TASK TO CARRY OUT: Searching the material below, find each line that includes the word "received", and copy it.
---------- DATASET EXCERPTS ----------
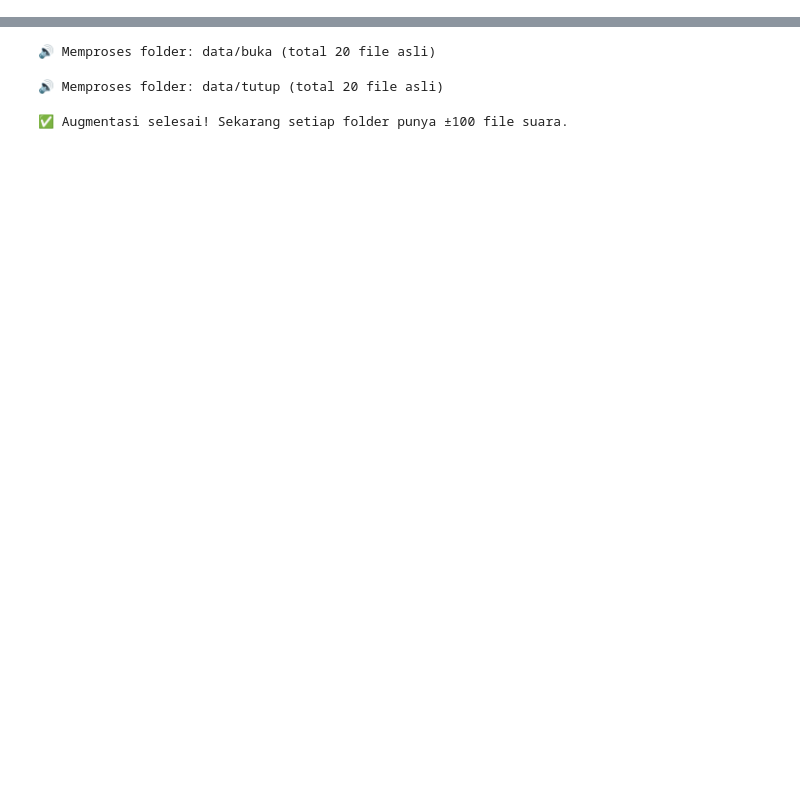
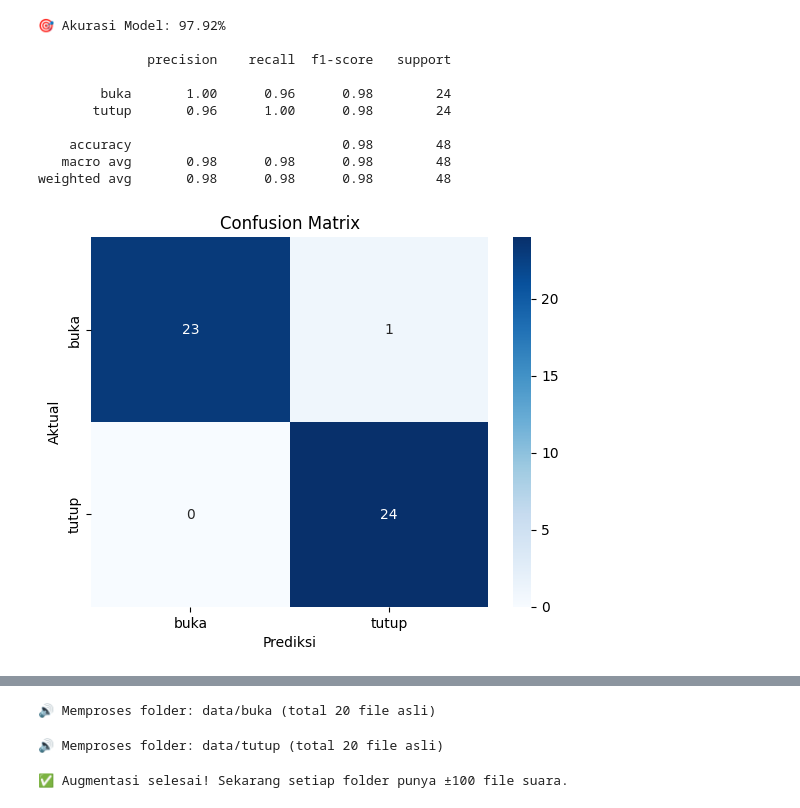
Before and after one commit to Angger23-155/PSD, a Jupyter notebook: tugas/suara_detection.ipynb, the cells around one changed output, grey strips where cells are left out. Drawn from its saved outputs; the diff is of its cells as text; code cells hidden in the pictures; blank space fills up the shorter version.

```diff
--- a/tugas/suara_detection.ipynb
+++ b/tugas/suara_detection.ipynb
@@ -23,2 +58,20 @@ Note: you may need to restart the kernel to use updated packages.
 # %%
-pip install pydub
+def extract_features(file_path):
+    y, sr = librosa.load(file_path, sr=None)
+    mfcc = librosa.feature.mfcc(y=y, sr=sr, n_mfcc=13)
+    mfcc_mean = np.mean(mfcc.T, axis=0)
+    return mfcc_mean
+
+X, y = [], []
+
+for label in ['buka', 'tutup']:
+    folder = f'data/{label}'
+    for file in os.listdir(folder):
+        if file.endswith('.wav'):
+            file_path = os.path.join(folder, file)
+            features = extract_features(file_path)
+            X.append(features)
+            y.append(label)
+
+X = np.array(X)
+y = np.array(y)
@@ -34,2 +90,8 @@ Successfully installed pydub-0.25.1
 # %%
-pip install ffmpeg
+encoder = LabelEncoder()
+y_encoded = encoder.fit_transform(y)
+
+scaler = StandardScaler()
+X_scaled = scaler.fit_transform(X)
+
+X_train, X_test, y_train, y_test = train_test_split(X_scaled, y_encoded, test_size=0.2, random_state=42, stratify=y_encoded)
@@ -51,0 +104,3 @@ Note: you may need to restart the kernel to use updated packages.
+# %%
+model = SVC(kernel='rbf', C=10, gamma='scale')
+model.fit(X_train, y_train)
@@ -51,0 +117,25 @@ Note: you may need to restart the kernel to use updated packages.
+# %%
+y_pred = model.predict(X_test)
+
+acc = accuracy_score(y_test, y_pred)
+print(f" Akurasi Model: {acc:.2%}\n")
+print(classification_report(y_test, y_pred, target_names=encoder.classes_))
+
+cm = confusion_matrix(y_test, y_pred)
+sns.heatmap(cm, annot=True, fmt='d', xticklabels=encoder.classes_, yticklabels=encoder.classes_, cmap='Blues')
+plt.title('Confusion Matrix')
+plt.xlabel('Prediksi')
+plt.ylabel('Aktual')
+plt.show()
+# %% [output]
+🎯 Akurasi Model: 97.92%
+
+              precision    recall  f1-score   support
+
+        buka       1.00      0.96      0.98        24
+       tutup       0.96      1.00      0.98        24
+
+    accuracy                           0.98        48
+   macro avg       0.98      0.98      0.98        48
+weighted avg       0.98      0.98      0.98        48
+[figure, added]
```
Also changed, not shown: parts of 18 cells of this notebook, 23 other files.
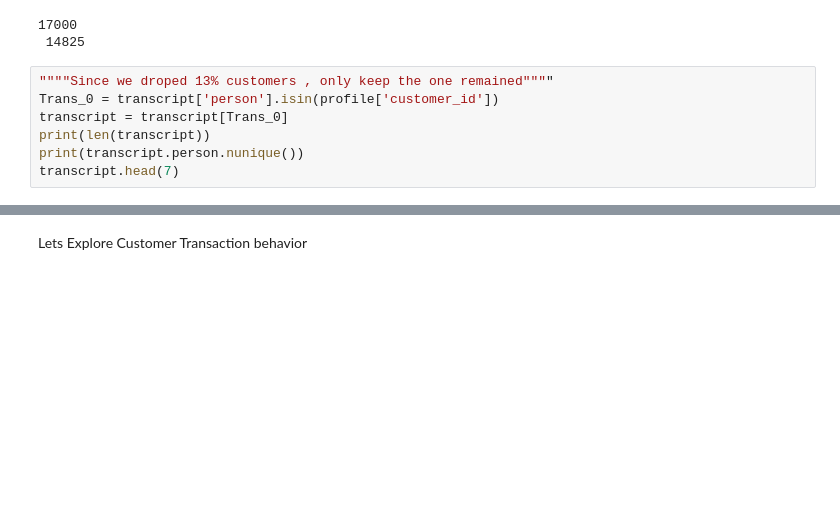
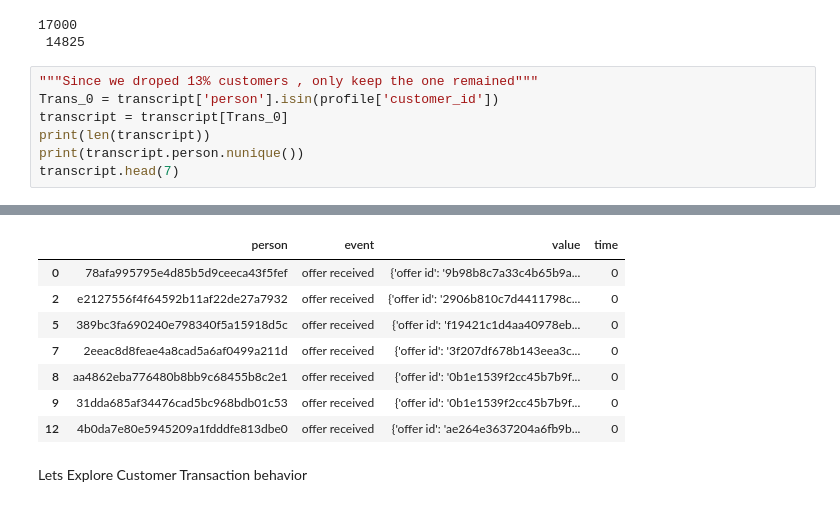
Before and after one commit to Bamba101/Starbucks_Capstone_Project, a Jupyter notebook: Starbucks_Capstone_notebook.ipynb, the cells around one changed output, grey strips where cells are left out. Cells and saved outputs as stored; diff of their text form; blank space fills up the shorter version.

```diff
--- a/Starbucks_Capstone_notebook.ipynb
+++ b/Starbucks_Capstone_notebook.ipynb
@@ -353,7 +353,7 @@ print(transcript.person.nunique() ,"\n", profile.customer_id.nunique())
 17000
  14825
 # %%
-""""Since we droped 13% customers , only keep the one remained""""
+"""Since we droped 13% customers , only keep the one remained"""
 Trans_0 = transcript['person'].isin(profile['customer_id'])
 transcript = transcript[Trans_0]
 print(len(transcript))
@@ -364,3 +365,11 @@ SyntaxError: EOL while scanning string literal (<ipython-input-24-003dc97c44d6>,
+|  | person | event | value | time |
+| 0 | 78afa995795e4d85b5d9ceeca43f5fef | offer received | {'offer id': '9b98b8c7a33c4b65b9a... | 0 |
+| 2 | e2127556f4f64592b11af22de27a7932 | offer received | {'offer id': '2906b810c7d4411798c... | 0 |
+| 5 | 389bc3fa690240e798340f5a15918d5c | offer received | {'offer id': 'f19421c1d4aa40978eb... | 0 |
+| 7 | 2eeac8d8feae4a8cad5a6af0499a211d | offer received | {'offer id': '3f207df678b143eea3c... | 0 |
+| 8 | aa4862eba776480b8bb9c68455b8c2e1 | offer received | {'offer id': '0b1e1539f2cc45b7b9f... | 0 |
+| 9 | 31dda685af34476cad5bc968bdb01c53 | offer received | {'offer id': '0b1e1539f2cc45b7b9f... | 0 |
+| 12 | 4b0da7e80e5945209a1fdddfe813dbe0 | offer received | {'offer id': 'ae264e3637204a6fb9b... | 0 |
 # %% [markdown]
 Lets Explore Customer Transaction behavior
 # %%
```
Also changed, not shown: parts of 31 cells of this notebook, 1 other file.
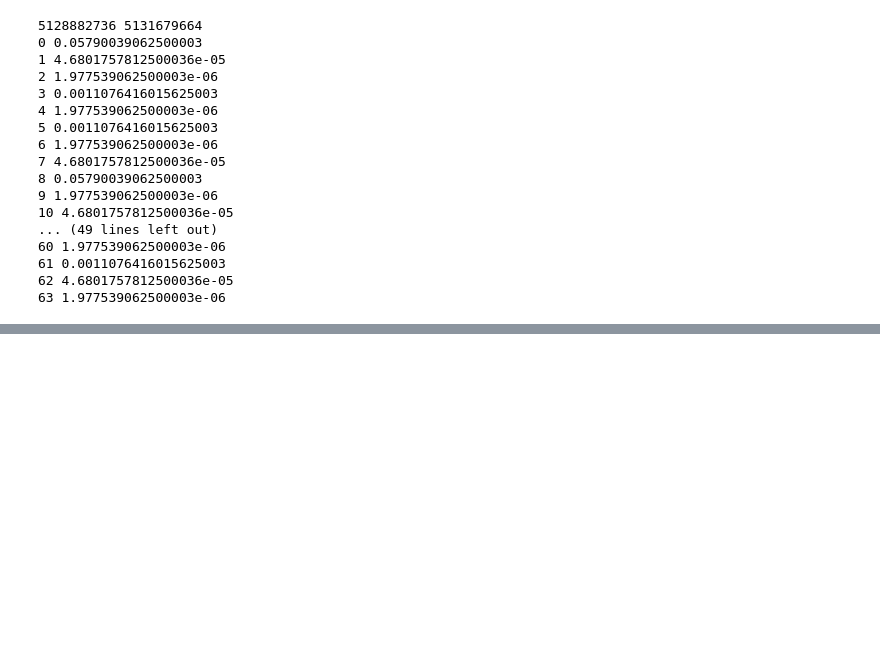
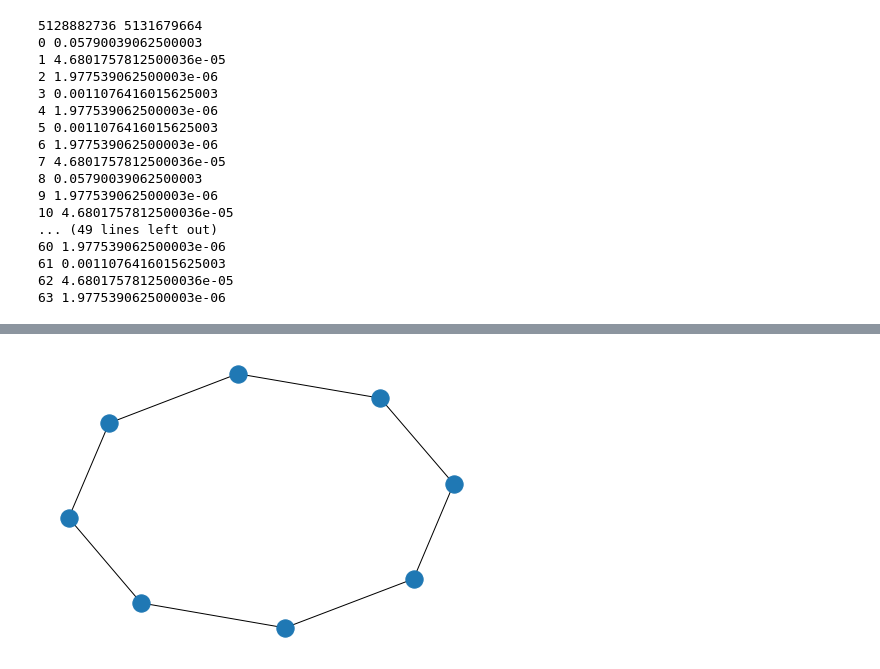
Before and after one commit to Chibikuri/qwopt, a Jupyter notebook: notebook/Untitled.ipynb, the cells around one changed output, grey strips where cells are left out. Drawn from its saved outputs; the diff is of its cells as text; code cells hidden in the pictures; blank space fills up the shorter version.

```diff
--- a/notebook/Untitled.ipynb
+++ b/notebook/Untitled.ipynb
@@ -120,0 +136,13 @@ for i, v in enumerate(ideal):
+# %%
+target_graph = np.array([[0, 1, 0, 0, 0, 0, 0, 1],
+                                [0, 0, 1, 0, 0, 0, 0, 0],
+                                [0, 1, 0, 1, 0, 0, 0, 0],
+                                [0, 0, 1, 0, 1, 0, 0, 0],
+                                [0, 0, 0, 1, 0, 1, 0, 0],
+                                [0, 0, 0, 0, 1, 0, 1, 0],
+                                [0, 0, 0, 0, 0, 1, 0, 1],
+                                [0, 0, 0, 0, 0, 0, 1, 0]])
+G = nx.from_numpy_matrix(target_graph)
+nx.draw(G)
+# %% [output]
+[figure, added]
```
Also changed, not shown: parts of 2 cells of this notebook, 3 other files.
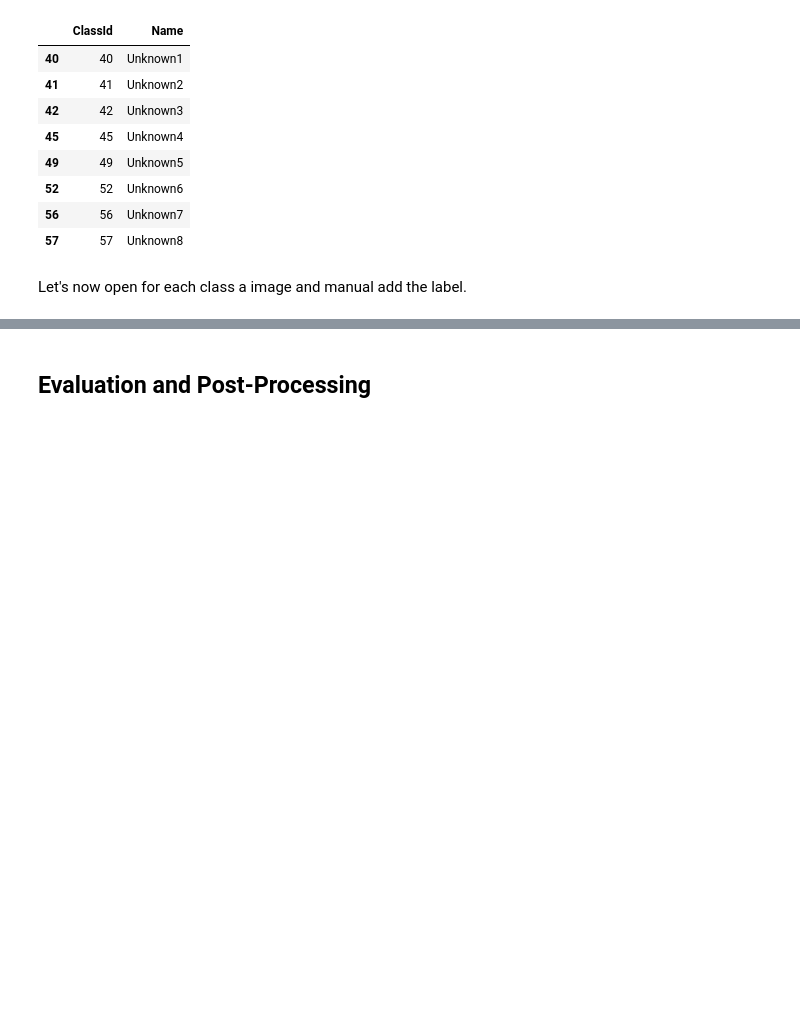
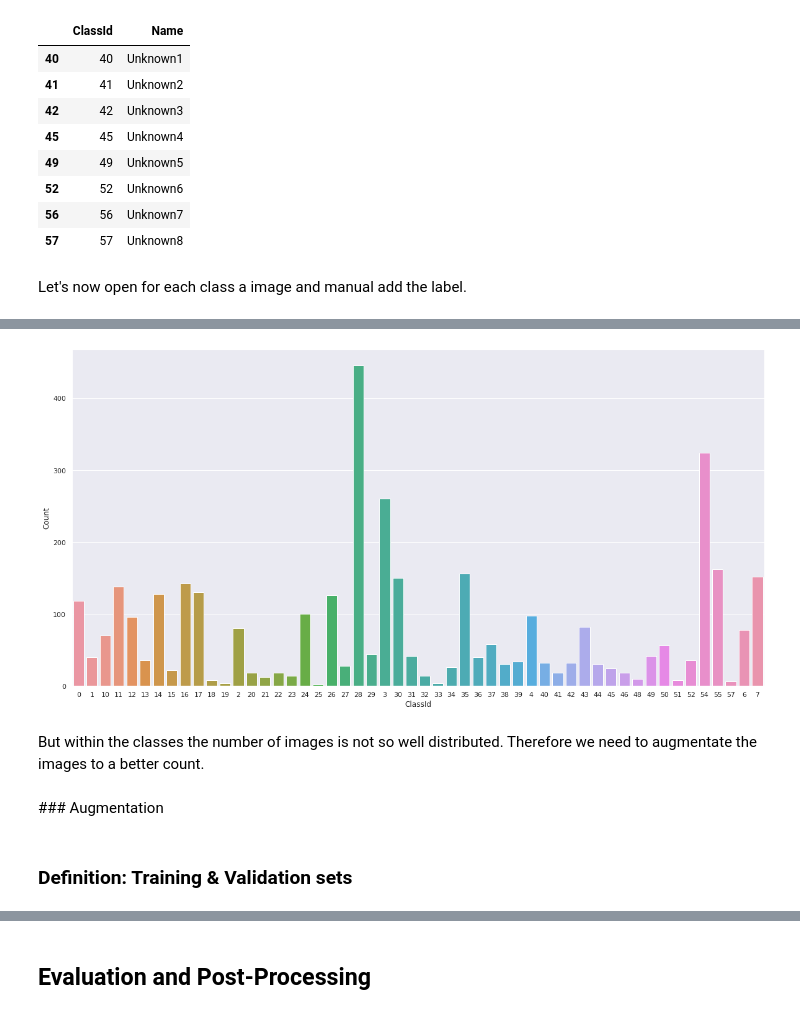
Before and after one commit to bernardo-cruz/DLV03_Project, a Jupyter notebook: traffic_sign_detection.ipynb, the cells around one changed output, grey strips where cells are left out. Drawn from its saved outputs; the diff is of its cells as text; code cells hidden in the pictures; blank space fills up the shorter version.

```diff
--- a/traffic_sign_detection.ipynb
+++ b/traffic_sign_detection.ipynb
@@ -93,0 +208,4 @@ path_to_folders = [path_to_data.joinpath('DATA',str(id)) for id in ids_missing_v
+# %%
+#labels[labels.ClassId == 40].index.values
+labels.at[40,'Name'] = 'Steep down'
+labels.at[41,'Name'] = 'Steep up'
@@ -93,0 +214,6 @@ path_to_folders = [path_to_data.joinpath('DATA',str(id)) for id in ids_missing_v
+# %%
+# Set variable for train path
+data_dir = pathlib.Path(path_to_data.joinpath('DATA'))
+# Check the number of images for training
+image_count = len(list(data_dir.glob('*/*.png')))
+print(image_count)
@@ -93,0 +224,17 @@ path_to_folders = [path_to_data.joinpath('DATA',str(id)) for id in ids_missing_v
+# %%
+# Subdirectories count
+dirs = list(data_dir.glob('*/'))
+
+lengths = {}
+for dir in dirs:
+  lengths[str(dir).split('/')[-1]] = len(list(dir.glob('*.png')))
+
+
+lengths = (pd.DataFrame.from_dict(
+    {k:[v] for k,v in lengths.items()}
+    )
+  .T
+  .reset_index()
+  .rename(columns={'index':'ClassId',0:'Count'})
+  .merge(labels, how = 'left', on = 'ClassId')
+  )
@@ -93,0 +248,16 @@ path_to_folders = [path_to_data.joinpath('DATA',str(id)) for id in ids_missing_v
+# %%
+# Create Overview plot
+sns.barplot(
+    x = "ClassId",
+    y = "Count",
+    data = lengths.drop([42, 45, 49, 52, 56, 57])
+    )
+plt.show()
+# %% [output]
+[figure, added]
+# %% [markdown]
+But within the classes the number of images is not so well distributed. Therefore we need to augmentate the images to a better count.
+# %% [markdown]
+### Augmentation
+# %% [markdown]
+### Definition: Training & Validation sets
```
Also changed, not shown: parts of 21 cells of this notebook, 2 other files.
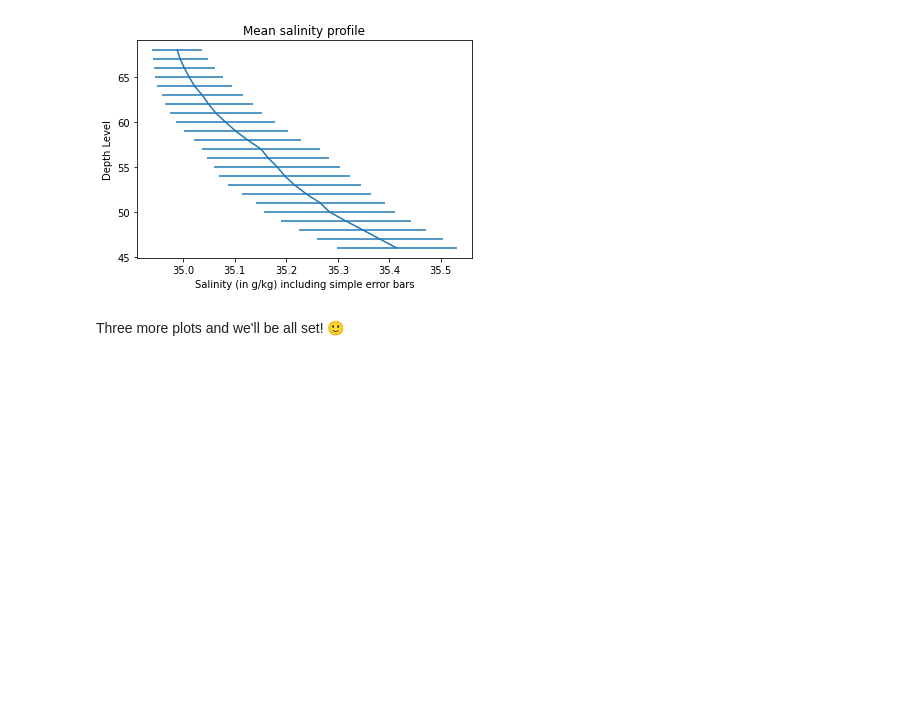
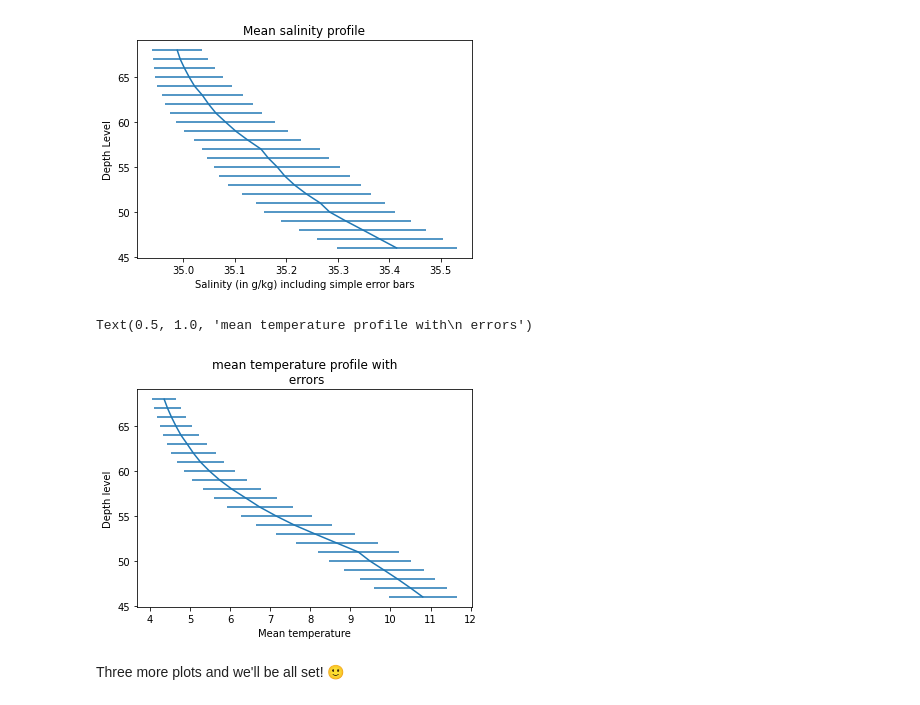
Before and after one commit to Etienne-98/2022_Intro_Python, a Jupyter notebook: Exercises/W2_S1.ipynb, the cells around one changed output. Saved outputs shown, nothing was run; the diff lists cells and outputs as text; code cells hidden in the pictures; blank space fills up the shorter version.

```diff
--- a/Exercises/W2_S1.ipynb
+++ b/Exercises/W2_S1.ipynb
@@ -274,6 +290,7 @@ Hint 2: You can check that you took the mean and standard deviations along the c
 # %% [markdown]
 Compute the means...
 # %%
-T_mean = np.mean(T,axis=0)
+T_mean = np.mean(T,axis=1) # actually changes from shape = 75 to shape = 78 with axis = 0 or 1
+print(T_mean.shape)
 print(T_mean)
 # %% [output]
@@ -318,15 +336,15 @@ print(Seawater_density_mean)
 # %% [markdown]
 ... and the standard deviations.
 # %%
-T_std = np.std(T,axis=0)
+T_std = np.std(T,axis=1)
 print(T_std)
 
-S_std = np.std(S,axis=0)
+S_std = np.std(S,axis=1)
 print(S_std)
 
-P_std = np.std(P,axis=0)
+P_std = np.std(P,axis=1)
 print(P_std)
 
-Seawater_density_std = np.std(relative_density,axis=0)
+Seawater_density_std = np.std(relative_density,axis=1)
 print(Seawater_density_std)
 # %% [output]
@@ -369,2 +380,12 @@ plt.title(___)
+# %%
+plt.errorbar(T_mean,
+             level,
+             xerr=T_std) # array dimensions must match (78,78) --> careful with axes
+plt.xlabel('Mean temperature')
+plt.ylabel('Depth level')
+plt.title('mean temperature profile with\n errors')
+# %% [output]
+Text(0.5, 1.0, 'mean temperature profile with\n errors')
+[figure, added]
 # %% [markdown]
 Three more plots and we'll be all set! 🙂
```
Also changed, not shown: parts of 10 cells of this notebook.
----------
EXPECTED ANSWER:
+| 0 | 78afa995795e4d85b5d9ceeca43f5fef | offer received | {'offer id': '9b98b8c7a33c4b65b9a... | 0 |
+| 2 | e2127556f4f64592b11af22de27a7932 | offer received | {'offer id': '2906b810c7d4411798c... | 0 |
+| 5 | 389bc3fa690240e798340f5a15918d5c | offer received | {'offer id': 'f19421c1d4aa40978eb... | 0 |
+| 7 | 2eeac8d8feae4a8cad5a6af0499a211d | offer received | {'offer id': '3f207df678b143eea3c... | 0 |
+| 8 | aa4862eba776480b8bb9c68455b8c2e1 | offer received | {'offer id': '0b1e1539f2cc45b7b9f... | 0 |
+| 9 | 31dda685af34476cad5bc968bdb01c53 | offer received | {'offer id': '0b1e1539f2cc45b7b9f... | 0 |
+| 12 | 4b0da7e80e5945209a1fdddfe813dbe0 | offer received | {'offer id': 'ae264e3637204a6fb9b... | 0 |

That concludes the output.